[Work order]: How many lines of the entries below contain the string "userpic"? State the number alone.

[Data entries]:
⟨
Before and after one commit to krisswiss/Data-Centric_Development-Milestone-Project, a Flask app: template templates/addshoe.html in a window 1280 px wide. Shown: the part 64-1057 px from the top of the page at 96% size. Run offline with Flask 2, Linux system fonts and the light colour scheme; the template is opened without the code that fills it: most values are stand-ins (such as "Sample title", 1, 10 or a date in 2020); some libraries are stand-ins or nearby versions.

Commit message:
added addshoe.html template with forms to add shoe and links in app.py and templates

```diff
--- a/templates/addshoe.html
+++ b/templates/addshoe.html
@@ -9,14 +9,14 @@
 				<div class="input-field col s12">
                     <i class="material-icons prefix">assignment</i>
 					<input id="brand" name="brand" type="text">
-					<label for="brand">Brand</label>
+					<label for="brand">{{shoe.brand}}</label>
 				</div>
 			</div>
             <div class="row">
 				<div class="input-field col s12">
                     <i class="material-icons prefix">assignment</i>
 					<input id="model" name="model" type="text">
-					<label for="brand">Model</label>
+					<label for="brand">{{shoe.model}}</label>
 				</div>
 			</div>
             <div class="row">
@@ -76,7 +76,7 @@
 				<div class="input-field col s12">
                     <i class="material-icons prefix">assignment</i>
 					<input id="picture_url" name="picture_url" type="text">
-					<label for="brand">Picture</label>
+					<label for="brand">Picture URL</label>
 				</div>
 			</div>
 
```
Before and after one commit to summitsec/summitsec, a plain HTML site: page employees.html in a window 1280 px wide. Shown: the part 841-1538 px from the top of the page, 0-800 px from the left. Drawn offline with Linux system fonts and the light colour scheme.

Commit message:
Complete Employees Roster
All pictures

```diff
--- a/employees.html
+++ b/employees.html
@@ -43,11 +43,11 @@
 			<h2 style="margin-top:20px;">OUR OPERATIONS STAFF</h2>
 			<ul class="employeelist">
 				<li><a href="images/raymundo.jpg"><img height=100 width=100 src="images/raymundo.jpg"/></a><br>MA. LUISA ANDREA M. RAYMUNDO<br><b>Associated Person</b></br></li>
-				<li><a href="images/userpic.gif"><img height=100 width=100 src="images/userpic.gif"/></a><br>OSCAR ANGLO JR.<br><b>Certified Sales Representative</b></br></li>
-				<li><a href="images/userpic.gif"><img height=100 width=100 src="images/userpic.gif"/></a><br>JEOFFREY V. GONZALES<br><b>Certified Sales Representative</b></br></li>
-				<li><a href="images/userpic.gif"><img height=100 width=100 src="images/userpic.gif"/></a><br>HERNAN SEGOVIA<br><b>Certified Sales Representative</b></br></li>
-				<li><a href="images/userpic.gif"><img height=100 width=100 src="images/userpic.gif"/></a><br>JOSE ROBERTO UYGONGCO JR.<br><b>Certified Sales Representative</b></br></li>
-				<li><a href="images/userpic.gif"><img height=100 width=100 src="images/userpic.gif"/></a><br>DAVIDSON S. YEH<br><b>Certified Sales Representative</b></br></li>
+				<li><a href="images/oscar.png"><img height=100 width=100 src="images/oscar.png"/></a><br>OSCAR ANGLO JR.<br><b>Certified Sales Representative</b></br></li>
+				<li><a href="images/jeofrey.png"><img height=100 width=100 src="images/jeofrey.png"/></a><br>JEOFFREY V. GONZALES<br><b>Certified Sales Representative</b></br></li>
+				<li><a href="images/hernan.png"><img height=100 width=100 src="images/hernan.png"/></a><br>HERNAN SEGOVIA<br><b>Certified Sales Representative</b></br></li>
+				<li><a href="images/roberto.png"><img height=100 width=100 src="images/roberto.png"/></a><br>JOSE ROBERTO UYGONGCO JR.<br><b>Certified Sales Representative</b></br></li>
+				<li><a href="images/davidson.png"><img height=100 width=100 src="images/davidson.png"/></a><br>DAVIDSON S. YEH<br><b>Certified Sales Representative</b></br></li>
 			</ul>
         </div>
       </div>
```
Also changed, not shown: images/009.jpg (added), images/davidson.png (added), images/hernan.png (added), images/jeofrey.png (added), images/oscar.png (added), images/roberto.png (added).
⟩
⟨
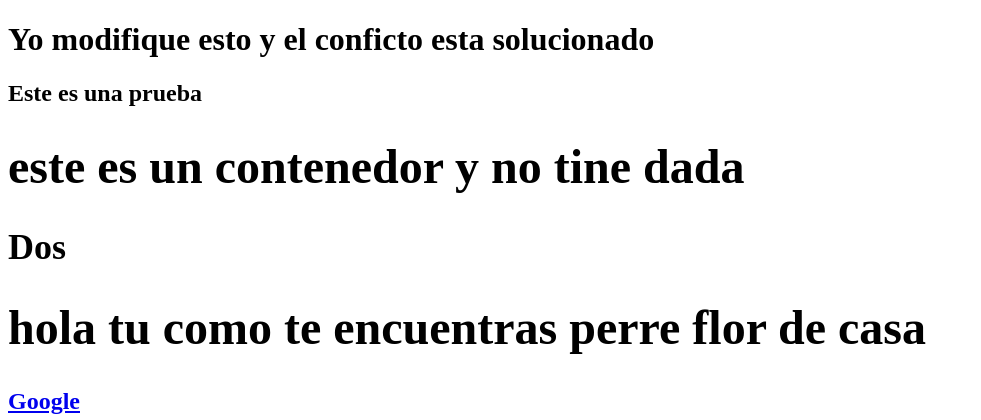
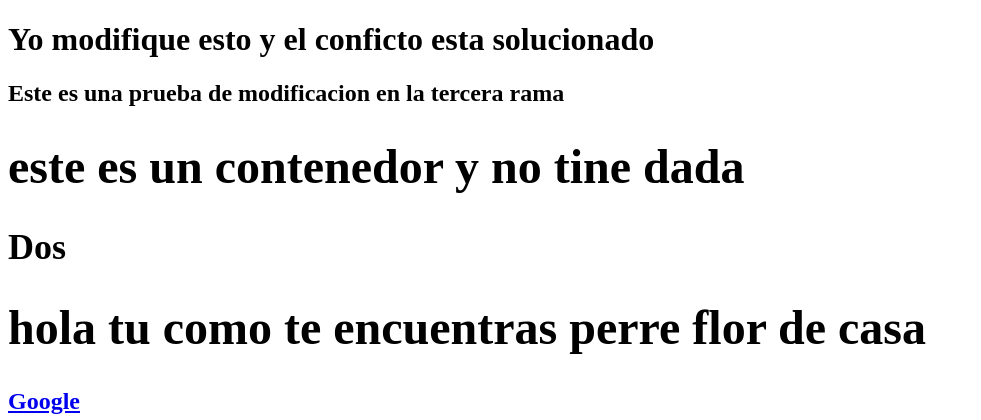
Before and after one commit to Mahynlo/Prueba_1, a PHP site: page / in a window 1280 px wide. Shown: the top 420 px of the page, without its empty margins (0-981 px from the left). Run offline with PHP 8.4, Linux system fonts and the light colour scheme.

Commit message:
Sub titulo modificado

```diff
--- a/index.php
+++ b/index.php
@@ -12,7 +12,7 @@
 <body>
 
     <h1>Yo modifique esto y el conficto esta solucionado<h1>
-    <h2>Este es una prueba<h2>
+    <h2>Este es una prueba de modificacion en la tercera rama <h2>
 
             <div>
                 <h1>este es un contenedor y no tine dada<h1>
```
⟩
[Written solution]: 5